Being the healthy-focused vegans that we are, Laurie and I sometimes spend time discussing sugary foods we want to try recreating. After a particularly successful attempt at toffee popcorn one evening, we decided the toffee sauce would be perfect in ice cream.

Months later my parents set off on their annual migration to warmer lands, and we once again had their ice cream maker bestowed upon us. At last we were able to put our plan into action.

So, when Morrisons sent me vouchers to spend in store, I decided to buy some ingredients to make out long awaited dreams come true.

We used Wheeler Del Toro's vegan vanilla ice cream recipe because we had used it successfully before. It's a good recipe, though I think perhaps it was a little too watery, so we may try experimenting a bit with it next time.

Once the ice cream was whizzing round in the machine, Laurie set to work recreating his toffee sauce. It's never easy to remember the exact ingredients or method of drunk cooking, so I don't think the sauce was identical to the popcorn sauce, but this is roughly what we did:

1/2 cup vegan margarine (we used Vitalite)
1/2 cup of brown sugar
a pinch of salt

Mix it all together in a pan over a low heat, and stir continuously until the it is thick, oozy and delicious. Laurie was adding extra margarine and sugar into the pan until he felt it was right, so you may want to adjust the levels slightly if you would like a thicker or thinner sauce. Once the sauce tastes amazing, remove it from the heat and let it cool for five minutes.

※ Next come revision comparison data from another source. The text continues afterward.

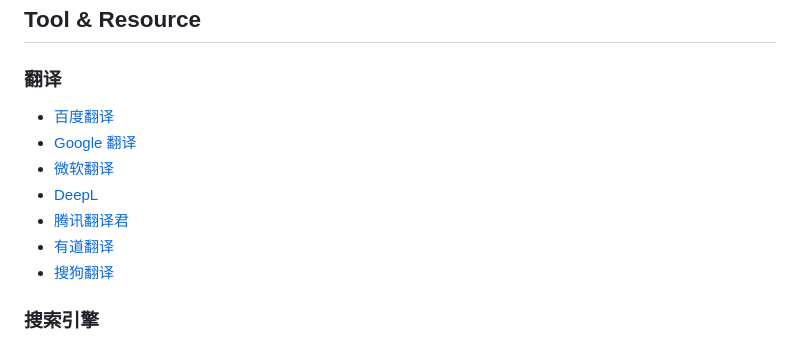
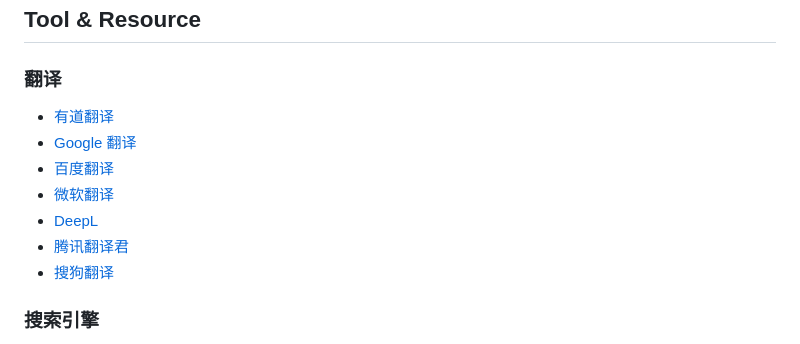
Before and after one commit to ruihuag-source/ruihuag-source.github.io, a Markdown page: docs/guide.md, the part around the change. Drawn GitHub-style.

Commit message:
docs: edit document

```diff
--- a/docs/guide.md
+++ b/docs/guide.md
@@ -114,12 +114,12 @@
 
 ### 翻译
 
+- [有道翻译](fanyi.youdao.com/#/TextTranslate)
+- [Google 翻译](translate.google.com)
 - [百度翻译](fanyi.baidu.com)
-- [Google 翻译](translate.google.com)
 - [微软翻译](www.bing.com/translator)
 - [DeepL](www.deepl.com/zh/translator)
 - [腾讯翻译君](fanyi.qq.com/)
-- [有道翻译](fanyi.youdao.com/#/TextTranslate)
 - [搜狗翻译](fanyi.sogou.com/text?keyword=apple&transfrom=auto&transto=zh-CHS&model=general)
 
 ### 搜索引擎
```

We then poured about half of the mixture into the ice cream maker as it continued to churn, added about 50g of grated dark chocolate, and a handful of chopped mixed nuts. We then poured the ice cream into a freezer friendly container, smoothed it out, poured the rest of the toffee sauce on top and sprinkled another handful of chopped mixed nuts.

We stuck it in the freezer, drank more wine, forgot about it, and then finally got round to trying it this morning. It was so good. Served in a brandy snap, it was a truly delicious dessert.

Disclaimer: Morrisons sent me vouchers to spend in store, but I have only myself to blame for choosing some unhealthy ingredients. 

Thursday 8 May 2014

Living Arrows 18/52

It was my birthday last weekend, and I was lucky enough to receive a fancy new camera lens. Look at the blurry background on my photo, eeee! We spent the day at the People's History Museum in Manchester, and I was trying out my lens on the way round.

We went to an exhibition about the history of cooperatives which was really interesting. I was worried Ebony might be difficult on the way round, but it was such a family friendly museum, they had activities in every room to keep little ones distracted. I love this photo of Ebony dressing up in one of the costumes at the museum, the jacket was trailing behind her on the floor.
living arrows

Tuesday 6 May 2014

My Birthday Weekend: Cooperatives, Camera and Cucumbers

1. Ebony playing with the toys at the museum. 2. Relaxing at the museum. 3. A beautiful old till at the museum. 4. Laurie picking out songs on the museum's jukebox.

I celebrated (commiserated?) my birthday over the weekend, I am now the grand old age of 28. Ok, not old perhaps, but I’m not feeling at my most youthful. Over the past week I’ve been having a slight life crisis, and feeling pretty bloody aged. Not aged by my 28 years, more rather aged for them.

As I look across my spectrum of friends, and see people planning weddings, seeing the world and casually discussing the possibility of future babies, I cannot help but feel old. Here I am, haggard and exhausted after two long years of relentless sleep deprivation, and it is hard to summon up the pretence of youth.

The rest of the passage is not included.